Whether for business or novelty, LED signs are relatively cheap to produce compared to neon signs. The popularity of LEDs has driven down the cost considerably, and the rainbow of colours available permits more creativity with the design. Another advantage of using LEDs is low power consumption when compared to neon tubes and especially incandescent bulbs. Some basic handy skills and a few hours are needed to create your own LED sign. This project will also require some basic knowledge of electronic circuits and the characteristics of the individual components.
Lay out the design for the sign. Using a pencil, mark on the sign board material where the centre of an LED will poke through it.
Make holes for the LEDs. Using a drill and a drill bit that is smaller than the LED diameter, place pilot holes through the sign board material where necessary. Follow these holes with a drill bit that is equal to the diameter of the LED.
Insert the LEDs. From the back side of the sign board material, poke the LEDs through to the other side. The LEDs must remain in the sign board material. You can apply a small dab of a multi-purpose adhesive to the LEDs on the back side of the sign to keep them in place. If you use an adhesive, find one that won't damage the plastic LED packaging.
Determine the circuit that will provide the desired result. Use an online calculator to determine how your schematic will look. For calculation purposes, your LED voltage drop should be somewhere between 1.4 and 1.8 Volts, depending on the LEDs you have chosen. A forward current of 20 Milliamps is usually sufficient. You will have to calculate a different circuit for each type and colour of LED.
Select the appropriate value of resistors needed. The circuit you designed with the online calculator will determine the amount of resistance you need in each part of the circuit. A resistor band colour chart will make selecting these resistors a lot easier if you don't have the colour scheme memorised.
Warm up the soldering iron. Plug the soldering iron into an electrical socket and let it heat to a temperature sufficient to melt solder. Touch a piece of solder to the tip of the iron once it has been plugged in for a few minutes.
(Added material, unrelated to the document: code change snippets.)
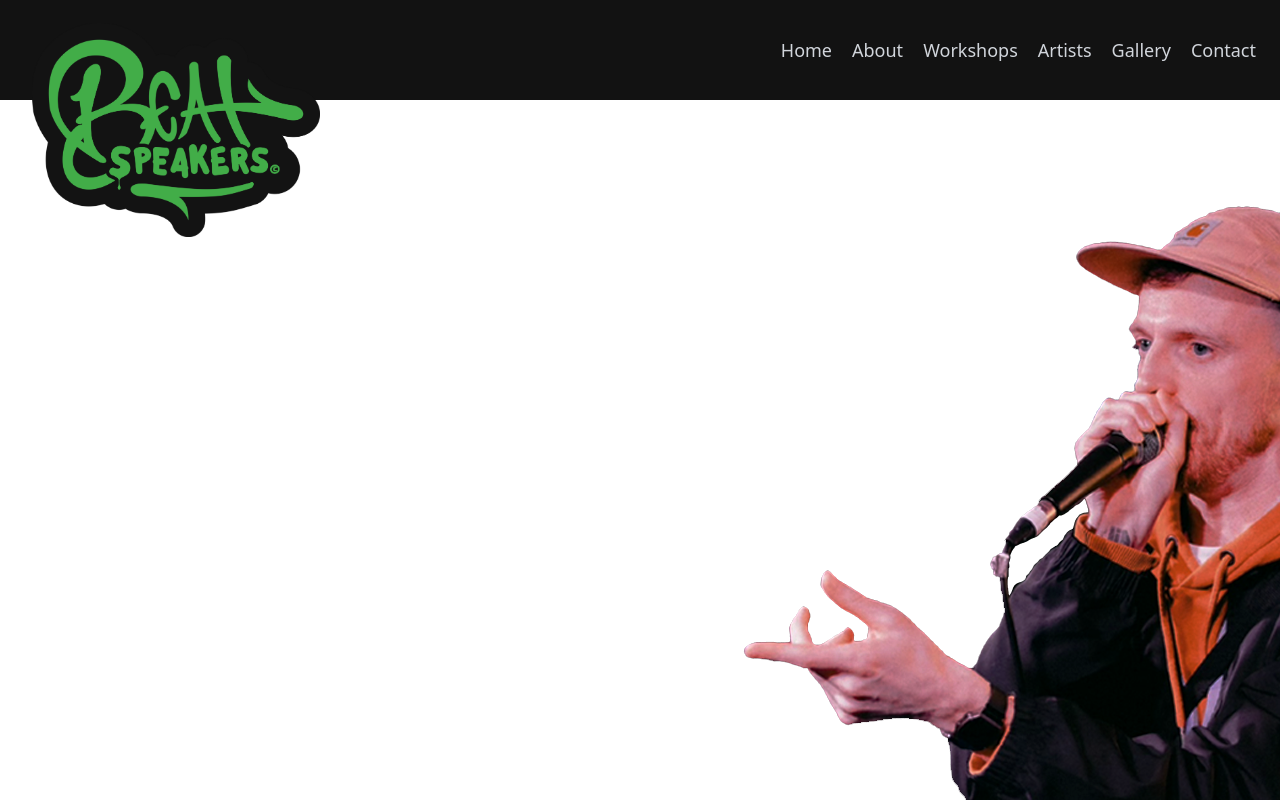
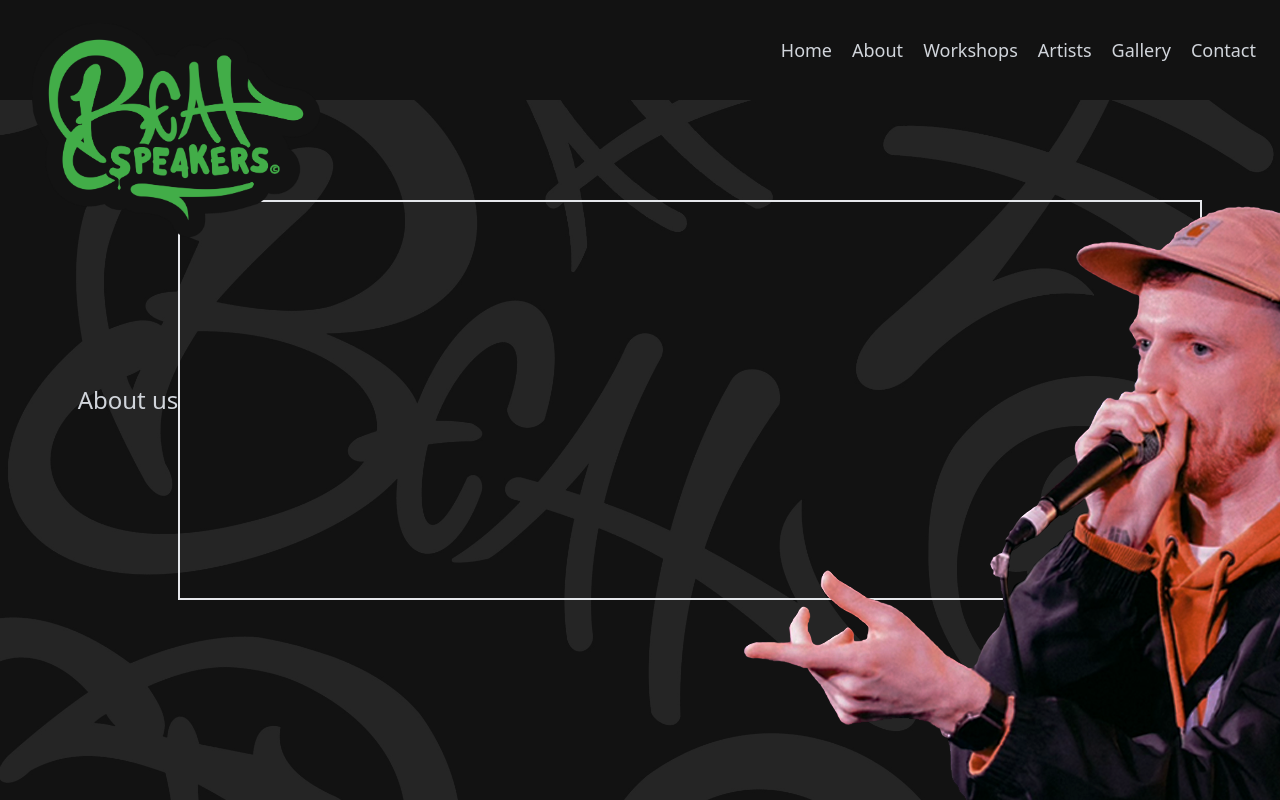
Before and after one commit to ChrisMaylor92/beatspeakers-website, a React (Vite) app in the folder beatspeakers-1/: page /workshops in a window 1280 px wide. Built offline with nearby package versions, Linux system fonts and the light colour scheme.

Commit message:
minor changes

```diff
--- a/beatspeakers-1/src/components/Welcome.jsx
+++ b/beatspeakers-1/src/components/Welcome.jsx
@@ -54,7 +54,7 @@ export const Welcome = () => {
 
                     <div className=" mx-12 ">
                         <p className="text-gray-300 text-left font-bold text-3xl">Testimonials</p>
-                        <p className="text-gray-300 text-left font-bold text-3xl">Write some nice things here, quotes from schools and students</p>
+                        <p className="text-gray-300 text-left  text-3xl">Write some nice things here, quotes from schools and students</p>
                     </div>
                 </div>
 
@@ -87,9 +87,9 @@ export const Welcome = () => {
 
                         </div>
                         </div>
-                        <div className="mr-12 ml-20">
+                        <div className="mr-8 ml-10">
                             <p className="text-gray-300 text-left font-bold text-3xl">Testimonials</p>
-                            <p className="text-gray-300 text-left font-bold text-3xl">Write some nice things here, quotes from schools and students</p>
+                            <p className="text-gray-300 text-left text-3xl">Write some nice things here, quotes from schools and students</p>
                         </div>
                     </div>
 
@@ -151,7 +151,7 @@ export const Welcome = () => {
 
                     <div className="m-8 ">
                         <p className="text-gray-300 text-left font-bold text-3xl">Testimonials</p>
-                        <p className="text-gray-300 text-left font-bold text-3xl">Write some nice things here, quotes from schools and students</p>
+                        <p className="text-gray-300 text-left  text-3xl">Write some nice things here, quotes from schools and students</p>
                     </div>
             </div>
             <div id="about" className="">
--- a/beatspeakers-1/src/components/Workshops.jsx
+++ b/beatspeakers-1/src/components/Workshops.jsx
@@ -1,5 +1,14 @@
 export const Workshops = () => {
     return (
-        <h1>Workshops</h1>
+        <div id="about" className="w-screen f-screen ">
+            <div className="flex items-center justify-center w-screen h-screen text-gray-300 text-2xl">
+                <p>About us</p>
+                <div className=" w-4/5 h-1/2 border-2">
+
+                </div>
+
+
+             </div>
+        </div>
     )
 }
```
If the tip is hot enough, the solder will melt on contact. Otherwise wait a few more minutes and check again.
Determine which LEDs will connect to the power supply. The longest end of an LED is the positive lead. Bend the leads appropriately to touch each other and solder them in place with the core solder and the soldering iron. If two leads cannot reach each other by bending, use a wire cutter and a wire stripper to create an appropriate length of 22 AWG solid wire and solder it between them.
Solder the appropriate LEDs in series. Determine which LEDs will make up which parts of the circuit. The negative lead of each LED in the previous step should now be soldered to the positive lead of another LED for that portion of the circuit. If there are more than two LEDs in a portion of the circuit, solder them in the same way so that only negative leads need to be connected to resistors in the next step.
Add the resistors to the circuit. Solder one end of each resistor to the remaining negative lead of an LED. Solder together the remaining ends of each resistor to complete each leg of the circuit.
Connect the power supply to the sign. Using the wire strippers, remove enough of the insulation jacket on both positive and negative wires. Solder each to their respective end of the circuit.
Test the LED sign. Plug the DC power supply into an electric socket and turn on the sign. Verify that all LEDs are lit.
Using 1/2 Watt resistors helps protect the circuit from any spikes in current that may occur.
Consider putting a frame around the sign for a clean, professional look.
Make sure that the calculated wattage needed for your sign is less than the maximum power output rating that is on your power supply.
Wear safety glasses while soldering.
Wash your hands thoroughly before eating, drinking or smoking to avoid lead poisoning.
Tips and warnings
- Using 1/2 Watt resistors helps protect the circuit from any spikes in current that may occur.
- Consider putting a frame around the sign for a clean, professional look.
- Make sure that the calculated wattage needed for your sign is less than the maximum power output rating that is on your power supply.
- Wear safety glasses while soldering.
- Wash your hands thoroughly before eating, drinking or smoking to avoid lead poisoning.